Workday Reading

The Workday Reading: March 2, 2015



1) Looking to save a little money here and there?  Levo League has the 12 things you need to stop paying for right now.

2) Century21 is selling these gorgeous, under-$50 Ciao Bella flats.  I love the rose gold.

3) 16 beauty editors discuss their favorite drugstore finds.  I’m currently loving Vaseline Rosy Lips lip balm and Lineage Water Sleeping Mask.

4) Looking for sleeveless blouses to wear under blazers?  I love this waterfall blouse from Oasis.  I also like this Nine West printed blouse and this sheer, blush blouse from Macy’s.

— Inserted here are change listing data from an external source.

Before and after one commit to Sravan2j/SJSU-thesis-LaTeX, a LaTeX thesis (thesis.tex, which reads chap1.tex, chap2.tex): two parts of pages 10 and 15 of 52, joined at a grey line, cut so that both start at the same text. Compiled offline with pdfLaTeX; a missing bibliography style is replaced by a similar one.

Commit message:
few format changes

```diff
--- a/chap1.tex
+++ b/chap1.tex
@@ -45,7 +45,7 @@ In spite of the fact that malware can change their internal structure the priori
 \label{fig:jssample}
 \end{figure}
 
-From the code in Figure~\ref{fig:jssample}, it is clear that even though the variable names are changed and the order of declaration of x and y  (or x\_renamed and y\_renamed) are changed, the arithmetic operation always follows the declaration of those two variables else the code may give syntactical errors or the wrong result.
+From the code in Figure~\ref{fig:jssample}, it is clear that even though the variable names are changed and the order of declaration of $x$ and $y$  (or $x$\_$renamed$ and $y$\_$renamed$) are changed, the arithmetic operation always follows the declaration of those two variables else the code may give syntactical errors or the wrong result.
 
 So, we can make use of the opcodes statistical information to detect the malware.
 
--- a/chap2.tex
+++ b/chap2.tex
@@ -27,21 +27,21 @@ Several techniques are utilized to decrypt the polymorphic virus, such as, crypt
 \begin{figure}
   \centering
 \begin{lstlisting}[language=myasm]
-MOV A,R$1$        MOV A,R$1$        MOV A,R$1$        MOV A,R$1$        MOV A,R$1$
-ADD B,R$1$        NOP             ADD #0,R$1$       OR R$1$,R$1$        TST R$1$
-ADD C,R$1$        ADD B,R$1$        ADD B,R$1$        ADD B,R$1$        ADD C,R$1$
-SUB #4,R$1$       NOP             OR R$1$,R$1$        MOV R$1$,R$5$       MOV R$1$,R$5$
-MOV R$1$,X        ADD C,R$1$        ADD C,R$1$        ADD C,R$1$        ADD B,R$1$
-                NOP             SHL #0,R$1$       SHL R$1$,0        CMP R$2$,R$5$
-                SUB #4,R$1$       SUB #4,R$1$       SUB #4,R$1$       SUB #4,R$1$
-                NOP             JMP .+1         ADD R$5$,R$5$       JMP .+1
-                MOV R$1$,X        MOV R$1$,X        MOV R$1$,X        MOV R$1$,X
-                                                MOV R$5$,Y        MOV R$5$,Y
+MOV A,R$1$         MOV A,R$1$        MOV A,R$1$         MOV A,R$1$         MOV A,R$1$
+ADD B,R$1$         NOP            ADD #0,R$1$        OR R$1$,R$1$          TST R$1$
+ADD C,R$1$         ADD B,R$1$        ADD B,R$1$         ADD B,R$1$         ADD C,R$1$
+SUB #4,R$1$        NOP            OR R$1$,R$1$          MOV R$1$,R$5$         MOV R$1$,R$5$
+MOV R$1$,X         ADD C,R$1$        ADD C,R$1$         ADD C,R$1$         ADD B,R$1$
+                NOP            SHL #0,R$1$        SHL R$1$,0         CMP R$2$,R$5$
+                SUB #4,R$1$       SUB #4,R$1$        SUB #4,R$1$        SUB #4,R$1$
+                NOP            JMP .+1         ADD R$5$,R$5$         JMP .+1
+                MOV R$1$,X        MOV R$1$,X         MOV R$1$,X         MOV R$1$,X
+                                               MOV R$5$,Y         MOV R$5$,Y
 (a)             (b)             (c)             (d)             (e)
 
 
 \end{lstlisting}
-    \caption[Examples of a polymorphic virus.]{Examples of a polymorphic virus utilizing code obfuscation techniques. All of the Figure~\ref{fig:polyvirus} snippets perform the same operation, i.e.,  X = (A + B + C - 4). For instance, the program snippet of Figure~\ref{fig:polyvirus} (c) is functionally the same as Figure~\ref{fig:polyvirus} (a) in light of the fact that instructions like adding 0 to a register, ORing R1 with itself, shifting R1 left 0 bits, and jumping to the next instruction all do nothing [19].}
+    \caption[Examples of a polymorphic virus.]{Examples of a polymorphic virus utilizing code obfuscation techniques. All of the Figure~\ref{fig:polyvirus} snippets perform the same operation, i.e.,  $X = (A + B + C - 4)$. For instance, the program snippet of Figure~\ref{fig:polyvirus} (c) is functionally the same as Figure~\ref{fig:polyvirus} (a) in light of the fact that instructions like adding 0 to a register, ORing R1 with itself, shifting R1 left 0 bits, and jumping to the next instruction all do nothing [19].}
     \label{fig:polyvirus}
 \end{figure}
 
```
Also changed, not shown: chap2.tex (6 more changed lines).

5) Mother Jones debunks last week’s viral “Lunches of the World” images.  Not only were the photos of lunches made by a chef in an American restaurant, one of the nations mentioned doesn’t even provide school lunch.

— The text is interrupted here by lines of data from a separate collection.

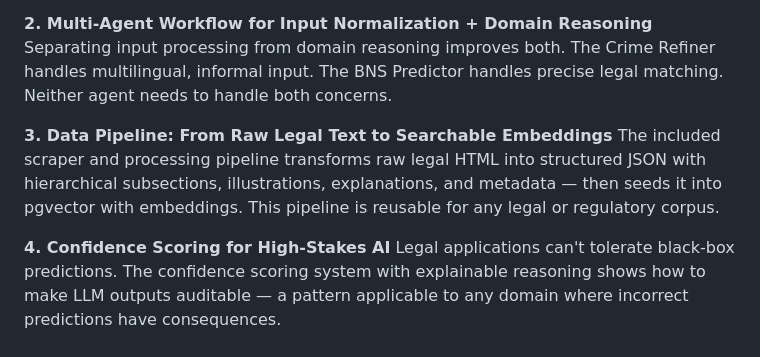
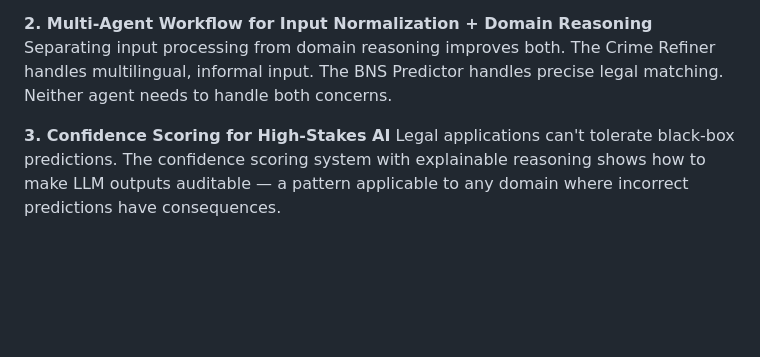
Before and after one commit to kkotecha/birbal, a Markdown page: README.md, the part around one of its changes. Rendered like a GitHub page; blank space fills up the shorter version.

```diff
--- a/README.md
+++ b/README.md
@@ -157,10 +147,7 @@ The BNS corpus is finite (358 sections), structured (with metadata), and complet
 **2. Multi-Agent Workflow for Input Normalization + Domain Reasoning**
 Separating input processing from domain reasoning improves both. The Crime Refiner handles multilingual, informal input. The BNS Predictor handles precise legal matching. Neither agent needs to handle both concerns.
 
-**3. Data Pipeline: From Raw Legal Text to Searchable Embeddings**
-The included scraper and processing pipeline transforms raw legal HTML into structured JSON with hierarchical subsections, illustrations, explanations, and metadata — then seeds it into pgvector with embeddings. This pipeline is reusable for any legal or regulatory corpus.
-
-**4. Confidence Scoring for High-Stakes AI**
+**3. Confidence Scoring for High-Stakes AI**
 Legal applications can't tolerate black-box predictions. The confidence scoring system with explainable reasoning shows how to make LLM outputs auditable — a pattern applicable to any domain where incorrect predictions have consequences.
 
 ## Getting Started
```
Also changed, not shown: other parts of README.md (+0 -32 lines).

6) The eyelet Julia Jordan dress that was so popular last month is on sale for $93 at Last Call in a versatile navy hue.  Nordstrom has a few sizes left in the slate grey shade.

*image found here.

Have a suggestion for the workday reading? E-mail it to or tweet it to @caphillstyle.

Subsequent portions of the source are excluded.